    A statement from The National Honor Society says, "In the last 100 years, the face of education has changed immensely in this country. It wasn’t until 1938 that federal law regulated minimum age of employment and capped work hours for children so that they could go to school, and Thurgood Marshall didn’t argue Brown vs. Board of Education to end racial segregation in public schools until 1954.
    "The Civil Rights Act didn’t outlaw discrimination based on race, color, sex, religion, or national origin until 1964. And it was only in 1990 that the Individuals with Disabilities Education Act (IDEA) changed terminology from “handicap” to “disability,” and that the Americans with Disabilities Act (ADA) became law prohibiting discrimination against those with disabilities in all areas—which was especially important in education. But NHS, too, has grown up over the years, increasing access to more and more students and supporting schools in shining a light on the values of Everyday Scholarship, Service, Leadership, and Character."

To read comments, add your own, and like this story, see www.facebook.com/kaucalendar/.See latest print edition at www.kaucalendar.com. See upcoming events at https://kaunewsbriefs.blogspot.com/2022/03/upcoming-events-for-kau-and-volcano

See The Ka'u Calendar March edition at 
on newsstands and in the mail. 

                       SEE UPCOMING EVENTS IN KAʻŪ & VOLCANO

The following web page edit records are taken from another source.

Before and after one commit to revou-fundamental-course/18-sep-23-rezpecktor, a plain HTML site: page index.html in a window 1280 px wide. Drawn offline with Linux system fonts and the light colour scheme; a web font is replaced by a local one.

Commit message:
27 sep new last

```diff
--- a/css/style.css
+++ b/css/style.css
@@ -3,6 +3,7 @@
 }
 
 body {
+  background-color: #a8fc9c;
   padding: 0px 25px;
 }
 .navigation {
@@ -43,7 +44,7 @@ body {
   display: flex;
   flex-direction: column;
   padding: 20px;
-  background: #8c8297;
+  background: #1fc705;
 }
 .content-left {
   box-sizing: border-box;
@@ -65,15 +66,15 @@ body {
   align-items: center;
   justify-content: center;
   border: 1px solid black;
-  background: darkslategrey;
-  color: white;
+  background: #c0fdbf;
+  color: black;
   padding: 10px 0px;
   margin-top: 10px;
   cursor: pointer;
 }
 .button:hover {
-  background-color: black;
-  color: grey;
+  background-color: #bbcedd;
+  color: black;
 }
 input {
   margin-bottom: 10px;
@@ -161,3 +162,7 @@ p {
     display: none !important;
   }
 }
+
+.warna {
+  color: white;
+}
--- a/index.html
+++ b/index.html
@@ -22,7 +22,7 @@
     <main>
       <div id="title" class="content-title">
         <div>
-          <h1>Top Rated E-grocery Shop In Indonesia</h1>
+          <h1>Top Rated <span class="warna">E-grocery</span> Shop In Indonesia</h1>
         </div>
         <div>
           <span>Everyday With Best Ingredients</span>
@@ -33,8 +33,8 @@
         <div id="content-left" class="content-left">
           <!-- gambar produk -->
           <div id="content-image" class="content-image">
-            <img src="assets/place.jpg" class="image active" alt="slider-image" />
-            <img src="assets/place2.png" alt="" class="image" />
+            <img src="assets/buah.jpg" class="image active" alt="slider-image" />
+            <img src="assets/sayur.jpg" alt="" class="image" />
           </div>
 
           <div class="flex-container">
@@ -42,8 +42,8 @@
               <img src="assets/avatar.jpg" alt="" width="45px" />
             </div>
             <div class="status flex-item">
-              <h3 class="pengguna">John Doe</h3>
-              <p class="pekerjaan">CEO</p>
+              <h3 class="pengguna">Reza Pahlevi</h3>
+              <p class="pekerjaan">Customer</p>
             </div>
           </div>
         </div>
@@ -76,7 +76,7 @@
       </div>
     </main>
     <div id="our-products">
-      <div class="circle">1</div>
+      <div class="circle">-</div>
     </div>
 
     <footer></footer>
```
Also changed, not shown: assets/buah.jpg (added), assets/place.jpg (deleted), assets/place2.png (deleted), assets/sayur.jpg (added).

at http://kaunewsbriefs.blogspot.com/2022/04/upcoming-events-for-kau-and-volcano.html